Jon Jones hasn't had many nice things to say about Quinton Jackson as of late. Ross Dettman for ESPN.com

For a couple of guys who are about to fight inside a cage, Quinton Jackson and Jon Jones have been spending a lot of time together in the weeks prior to UFC 135.

If reports out of Denver on Friday suggest that the animosity between Jones and Jackson seems to be growing as their bout for the UFC light heavyweight title draws nearer, that perhaps it has even eclipsed the hostility each has expressed for mutual nemesis Rashad Evans in the past, maybe all this time together has something to do with it.

“I don’t like being around him at all,” Jackson told MMA Fighting’s Ariel Helwani this week, about sharing the same space with Jones as they made the rounds to promote their fight. “You just feel the energy of people, you feel the fakeness coming off him. He tries to say little sly things on the side here and there. He tries to make me out like I’m the bad guy, like I’m the one picking on him. [It’s] the same thing Rashad basically did [before UFC 114] ... but honestly, Jon Jones is making me like Rashad more than him.”

Jones confirmed the feeling was mutual, but -- in typical fashion for the young champion -- gave the impression he’s been able to find something useful out of doing joint appearances and interviews and even sharing the same couch with Jackson on an episode of "Jimmy Kimmel Live!" this week.

“I’m actually liking it, I’m liking it a lot,” Jones told Helwani. “Rampage’s personality is a very unique personality and if you’re not familiar with it ... it can take a lot of people aback. Rampage has that in-your-face [attitude] like, ‘Oh, I’m going to knock you out, kid’ and the Mr. T talk. The more I’m around it, the more I’ve humanized him [and] the more I’ve realized that he’s just some heavy-handed Mr. T wannabe.”

Like I said, useful, if not exactly complimentary.

Certainly, this can’t be easy for either guy. A professional mixed martial artist typically spends the weeks leading up to a big bout secluded inside an anonymous gym, surrounded only by a close-knit group of training partners. This is the part most say is a drag, but there’s probably also something necessary about the isolation and solitude of training. During this time, fighters usually see the guy they’re about to fight only on film, and to the extent most will even cop to being the slightest bit concerned about him, it’s with an arms-length kind of contempt.
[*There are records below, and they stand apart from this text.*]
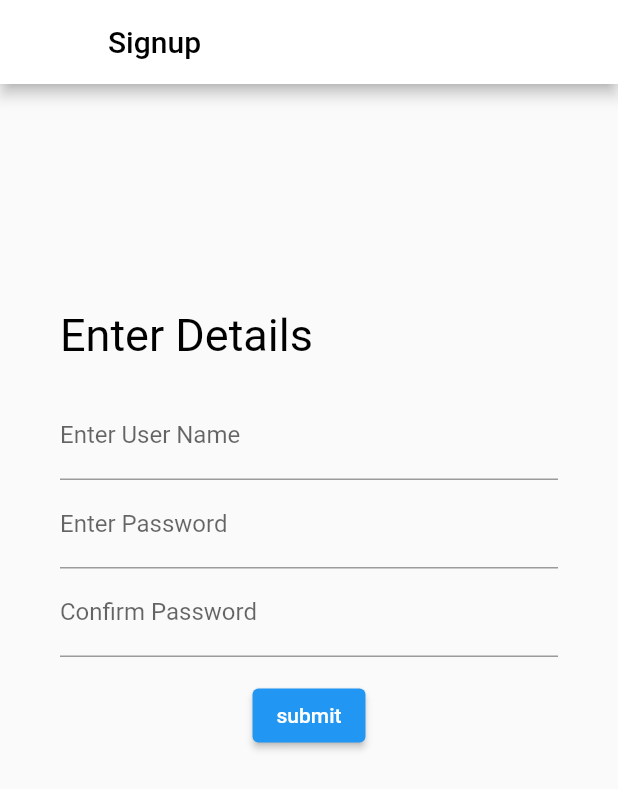
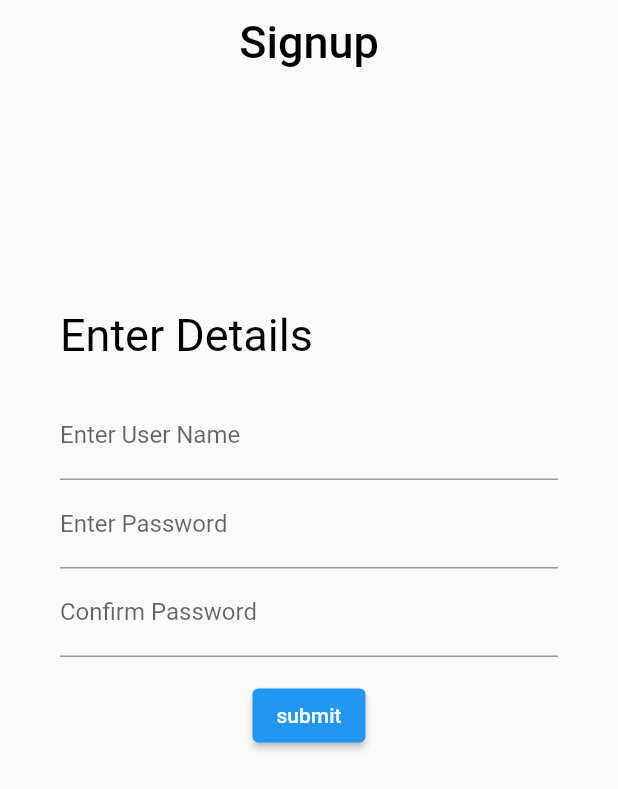
Before and after one commit to trax85/assignment_flutter_app, a Flutter app: the SignUp screen opened directly, on a phone screen of 412 x 824 dp. Shown: the top 789 px of the screen. Run offline on Flutter 3.47's test engine with Material 2 defaults, Android fonts, the phone set to English and light mode, and no system bars; our stand-ins replace get; missing offline and left inert: hello.

Commit message:
lib/signup_page: update appbar contents and looks
Signed-off-by: Tejas Udupa <tejasudupa1285@gmail.com>

```diff
--- a/lib/signup_page.dart
+++ b/lib/signup_page.dart
@@ -1,5 +1,6 @@
 import 'package:assignmentApp/userclass.dart';
 import 'package:flutter/material.dart';
+import 'package:flutter/services.dart';
 import 'package:get/get.dart';
 import 'userlist.dart';
 import 'validate.dart';
@@ -16,6 +17,7 @@ class SignUp extends StatefulWidget{
 class _SignUpState extends State<SignUp> {
   String _passWord = '';
   String _userName = '';
+  //email is currently unimplemented
   String _email = '';
 
   final _formKey = GlobalKey<FormState>();
@@ -25,12 +27,23 @@ class _SignUpState extends State<SignUp> {
   Widget build(BuildContext context) {
     return Scaffold(
       appBar: AppBar(
-        title: const Text("Signup",
-          style: TextStyle(
-          color: Colors.black,
+        title: const Center(
+          child: Text("Signup",
+                  style: TextStyle(
+                  color: Colors.black, fontSize: 30,
+                  ),
           ),
         ),
-        backgroundColor: Colors.white,
+        systemOverlayStyle: const SystemUiOverlayStyle(
+          // Status bar color
+          statusBarColor: Colors.transparent,
+          // Status bar brightness (optional)
+          statusBarIconBrightness: Brightness.dark, // For Android (dark icons)
+          statusBarBrightness: Brightness.light, // For iOS (dark icons)
+        ),
+        automaticallyImplyLeading: false,
+        backgroundColor: Colors.transparent,
+        elevation: 0,
       ),
       body: Container(
         padding: const EdgeInsets.only(left:40, right:40),
```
Nobody wants to spend much time around his opponent, let alone be confronted by daily reminders of him as an actual, living human being. So long as you are able to stay cocooned in the fog of camp, the guy probably isn’t even real to you until you show up on fight week and, boom, there he is, breathing and walking around and, maybe, mean mugging you.
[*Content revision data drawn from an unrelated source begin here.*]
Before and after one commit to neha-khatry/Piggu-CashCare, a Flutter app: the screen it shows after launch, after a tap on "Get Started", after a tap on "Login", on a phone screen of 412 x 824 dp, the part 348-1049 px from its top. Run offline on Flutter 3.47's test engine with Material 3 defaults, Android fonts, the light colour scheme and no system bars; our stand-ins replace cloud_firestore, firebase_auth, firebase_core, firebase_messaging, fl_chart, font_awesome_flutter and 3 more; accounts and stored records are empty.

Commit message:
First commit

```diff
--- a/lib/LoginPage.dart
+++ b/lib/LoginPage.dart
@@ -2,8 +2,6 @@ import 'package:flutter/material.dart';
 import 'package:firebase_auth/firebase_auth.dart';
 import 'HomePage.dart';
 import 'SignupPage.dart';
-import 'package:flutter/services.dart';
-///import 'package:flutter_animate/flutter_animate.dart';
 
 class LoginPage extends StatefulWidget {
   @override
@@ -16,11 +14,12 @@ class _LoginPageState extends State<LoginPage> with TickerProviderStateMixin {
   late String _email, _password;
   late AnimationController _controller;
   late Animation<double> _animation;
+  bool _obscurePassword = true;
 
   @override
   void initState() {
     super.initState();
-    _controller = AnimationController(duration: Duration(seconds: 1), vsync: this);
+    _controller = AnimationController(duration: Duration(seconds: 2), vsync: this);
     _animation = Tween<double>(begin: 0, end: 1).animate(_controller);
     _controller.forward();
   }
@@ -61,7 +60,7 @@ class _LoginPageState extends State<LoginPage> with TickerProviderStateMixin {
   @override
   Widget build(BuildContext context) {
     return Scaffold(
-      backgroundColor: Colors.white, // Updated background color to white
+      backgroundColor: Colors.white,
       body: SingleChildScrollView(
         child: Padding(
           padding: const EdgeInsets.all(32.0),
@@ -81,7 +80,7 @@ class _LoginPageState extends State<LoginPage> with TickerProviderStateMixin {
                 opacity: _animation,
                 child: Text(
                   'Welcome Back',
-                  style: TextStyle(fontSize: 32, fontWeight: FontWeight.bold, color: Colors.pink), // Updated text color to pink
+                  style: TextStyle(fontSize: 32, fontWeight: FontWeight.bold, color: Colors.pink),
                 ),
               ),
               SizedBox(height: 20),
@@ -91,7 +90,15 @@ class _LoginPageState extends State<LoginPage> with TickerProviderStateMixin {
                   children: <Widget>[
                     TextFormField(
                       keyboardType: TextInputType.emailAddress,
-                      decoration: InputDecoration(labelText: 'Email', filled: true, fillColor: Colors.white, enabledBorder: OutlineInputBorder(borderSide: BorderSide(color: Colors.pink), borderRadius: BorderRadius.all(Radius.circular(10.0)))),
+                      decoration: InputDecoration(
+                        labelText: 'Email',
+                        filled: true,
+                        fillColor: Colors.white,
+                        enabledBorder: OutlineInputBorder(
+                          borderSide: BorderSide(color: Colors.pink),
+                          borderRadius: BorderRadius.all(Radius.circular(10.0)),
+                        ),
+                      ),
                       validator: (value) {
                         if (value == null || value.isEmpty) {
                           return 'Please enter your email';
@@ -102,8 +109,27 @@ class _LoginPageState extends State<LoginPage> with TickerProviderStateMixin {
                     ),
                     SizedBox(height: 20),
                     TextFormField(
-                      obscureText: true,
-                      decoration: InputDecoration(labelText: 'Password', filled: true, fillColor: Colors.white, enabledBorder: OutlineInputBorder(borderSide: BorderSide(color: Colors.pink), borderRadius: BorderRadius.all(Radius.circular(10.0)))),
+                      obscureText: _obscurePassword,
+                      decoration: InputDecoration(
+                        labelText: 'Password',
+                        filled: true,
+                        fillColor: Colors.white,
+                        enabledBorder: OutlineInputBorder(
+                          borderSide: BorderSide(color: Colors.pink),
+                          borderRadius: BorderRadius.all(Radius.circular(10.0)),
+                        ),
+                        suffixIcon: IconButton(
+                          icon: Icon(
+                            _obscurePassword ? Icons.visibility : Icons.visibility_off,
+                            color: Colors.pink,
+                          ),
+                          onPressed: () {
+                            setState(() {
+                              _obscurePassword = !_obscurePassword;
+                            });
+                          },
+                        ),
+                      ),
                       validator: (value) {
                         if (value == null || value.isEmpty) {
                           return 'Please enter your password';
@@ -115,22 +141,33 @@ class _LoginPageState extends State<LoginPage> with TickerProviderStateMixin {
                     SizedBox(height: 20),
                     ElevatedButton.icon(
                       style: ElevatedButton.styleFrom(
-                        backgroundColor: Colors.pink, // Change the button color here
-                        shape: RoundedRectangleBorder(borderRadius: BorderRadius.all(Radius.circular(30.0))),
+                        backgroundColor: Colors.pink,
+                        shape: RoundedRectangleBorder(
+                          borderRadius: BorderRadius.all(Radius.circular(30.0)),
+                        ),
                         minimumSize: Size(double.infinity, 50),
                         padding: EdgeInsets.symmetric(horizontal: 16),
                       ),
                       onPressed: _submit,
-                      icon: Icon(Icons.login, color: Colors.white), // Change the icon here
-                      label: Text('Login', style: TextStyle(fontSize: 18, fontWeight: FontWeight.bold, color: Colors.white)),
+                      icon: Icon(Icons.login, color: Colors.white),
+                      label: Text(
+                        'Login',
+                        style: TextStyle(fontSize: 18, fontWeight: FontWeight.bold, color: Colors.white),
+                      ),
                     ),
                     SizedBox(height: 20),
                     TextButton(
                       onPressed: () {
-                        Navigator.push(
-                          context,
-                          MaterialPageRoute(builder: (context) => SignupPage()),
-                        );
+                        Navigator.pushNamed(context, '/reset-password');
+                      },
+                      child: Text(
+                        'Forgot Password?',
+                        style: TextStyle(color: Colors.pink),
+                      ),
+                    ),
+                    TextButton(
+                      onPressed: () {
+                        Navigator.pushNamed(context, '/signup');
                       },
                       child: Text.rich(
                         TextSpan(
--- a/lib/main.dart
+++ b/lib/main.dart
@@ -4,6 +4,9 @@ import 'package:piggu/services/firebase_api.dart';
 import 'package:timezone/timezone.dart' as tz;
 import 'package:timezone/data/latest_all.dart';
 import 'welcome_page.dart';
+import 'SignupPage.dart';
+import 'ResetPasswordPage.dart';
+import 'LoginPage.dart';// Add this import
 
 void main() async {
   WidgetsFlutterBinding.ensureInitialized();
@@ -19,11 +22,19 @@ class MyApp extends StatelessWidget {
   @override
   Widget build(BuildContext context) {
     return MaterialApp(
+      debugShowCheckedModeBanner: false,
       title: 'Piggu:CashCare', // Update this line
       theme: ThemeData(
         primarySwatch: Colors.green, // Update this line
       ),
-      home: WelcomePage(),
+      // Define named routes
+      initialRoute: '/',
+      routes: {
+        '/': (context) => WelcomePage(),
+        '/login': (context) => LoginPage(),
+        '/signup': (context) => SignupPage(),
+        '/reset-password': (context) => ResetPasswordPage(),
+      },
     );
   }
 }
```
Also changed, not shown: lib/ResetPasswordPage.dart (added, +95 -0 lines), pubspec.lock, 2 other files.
Jones and Jackson haven’t had that luxury of that separation and, at this point, the prefight theatrics have probably worn off for both guys. It appears that with familiarity has come a true dislike, as Jackson reportedly said he didn’t even want to be in the same room as a “fake-ass kid” like Jones during their Friday morning "SportsCenter" interviews.

Only a bit more than 24 hours left, guys. Then you never have to see each other again. Well, until the next time.